■ Task prompt: Only the pictures are to be left out; the listing itself is repeated exactly.

Start of The data

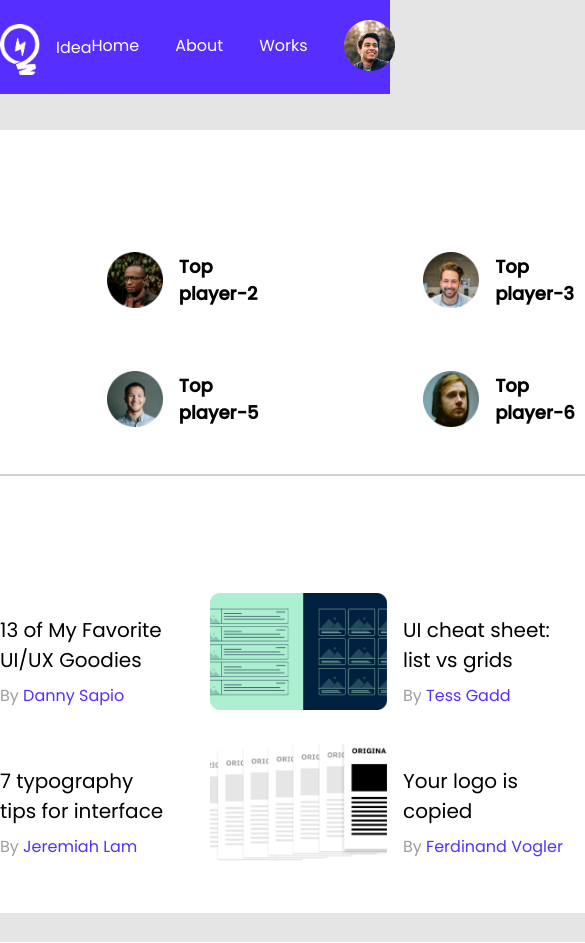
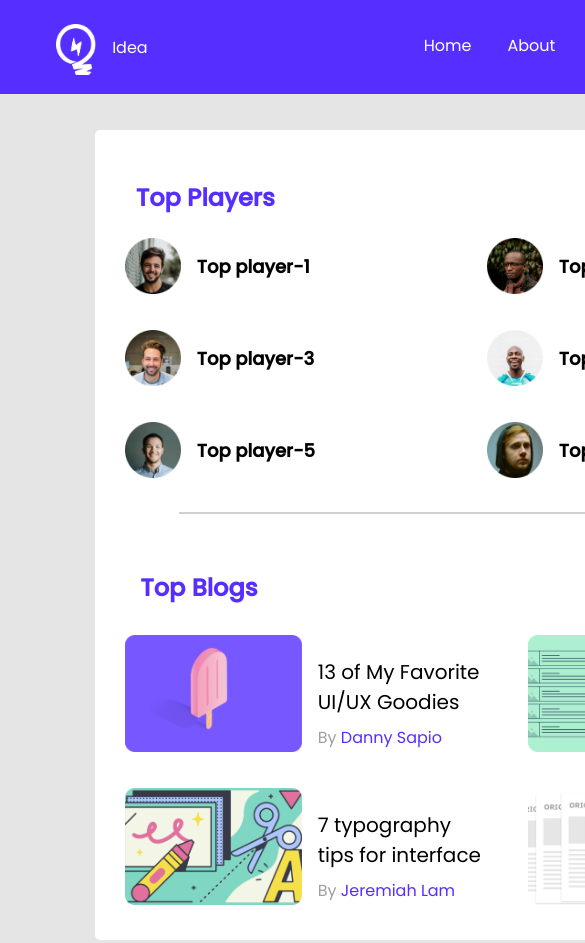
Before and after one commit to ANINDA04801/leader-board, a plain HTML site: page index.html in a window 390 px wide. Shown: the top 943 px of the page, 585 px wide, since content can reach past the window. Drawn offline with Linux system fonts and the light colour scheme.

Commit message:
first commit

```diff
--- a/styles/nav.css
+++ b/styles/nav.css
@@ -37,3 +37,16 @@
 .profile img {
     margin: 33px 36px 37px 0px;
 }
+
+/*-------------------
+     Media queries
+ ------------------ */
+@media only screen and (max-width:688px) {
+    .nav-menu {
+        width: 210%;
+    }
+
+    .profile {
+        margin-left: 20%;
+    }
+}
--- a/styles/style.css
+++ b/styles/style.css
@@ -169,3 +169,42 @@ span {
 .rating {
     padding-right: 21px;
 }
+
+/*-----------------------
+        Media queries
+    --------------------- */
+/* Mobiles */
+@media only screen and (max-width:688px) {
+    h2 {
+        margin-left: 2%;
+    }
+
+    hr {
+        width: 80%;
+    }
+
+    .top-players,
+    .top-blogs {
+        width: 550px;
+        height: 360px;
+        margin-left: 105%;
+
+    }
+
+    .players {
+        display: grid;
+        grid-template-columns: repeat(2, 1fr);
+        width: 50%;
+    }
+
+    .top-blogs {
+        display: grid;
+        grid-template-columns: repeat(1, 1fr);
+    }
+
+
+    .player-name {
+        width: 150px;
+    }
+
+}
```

End of The data

■ Completed exercise:
Before and after one commit to ANINDA04801/leader-board, a plain HTML site: page index.html in a window 390 px wide. Shown: the top 943 px of the page, 585 px wide, since content can reach past the window. Drawn offline with Linux system fonts and the light colour scheme.

Commit message:
first commit

```diff
--- a/styles/nav.css
+++ b/styles/nav.css
@@ -37,3 +37,16 @@
 .profile img {
     margin: 33px 36px 37px 0px;
 }
+
+/*-------------------
+     Media queries
+ ------------------ */
+@media only screen and (max-width:688px) {
+    .nav-menu {
+        width: 210%;
+    }
+
+    .profile {
+        margin-left: 20%;
+    }
+}
--- a/styles/style.css
+++ b/styles/style.css
@@ -169,3 +169,42 @@ span {
 .rating {
     padding-right: 21px;
 }
+
+/*-----------------------
+        Media queries
+    --------------------- */
+/* Mobiles */
+@media only screen and (max-width:688px) {
+    h2 {
+        margin-left: 2%;
+    }
+
+    hr {
+        width: 80%;
+    }
+
+    .top-players,
+    .top-blogs {
+        width: 550px;
+        height: 360px;
+        margin-left: 105%;
+
+    }
+
+    .players {
+        display: grid;
+        grid-template-columns: repeat(2, 1fr);
+        width: 50%;
+    }
+
+    .top-blogs {
+        display: grid;
+        grid-template-columns: repeat(1, 1fr);
+    }
+
+
+    .player-name {
+        width: 150px;
+    }
+
+}
```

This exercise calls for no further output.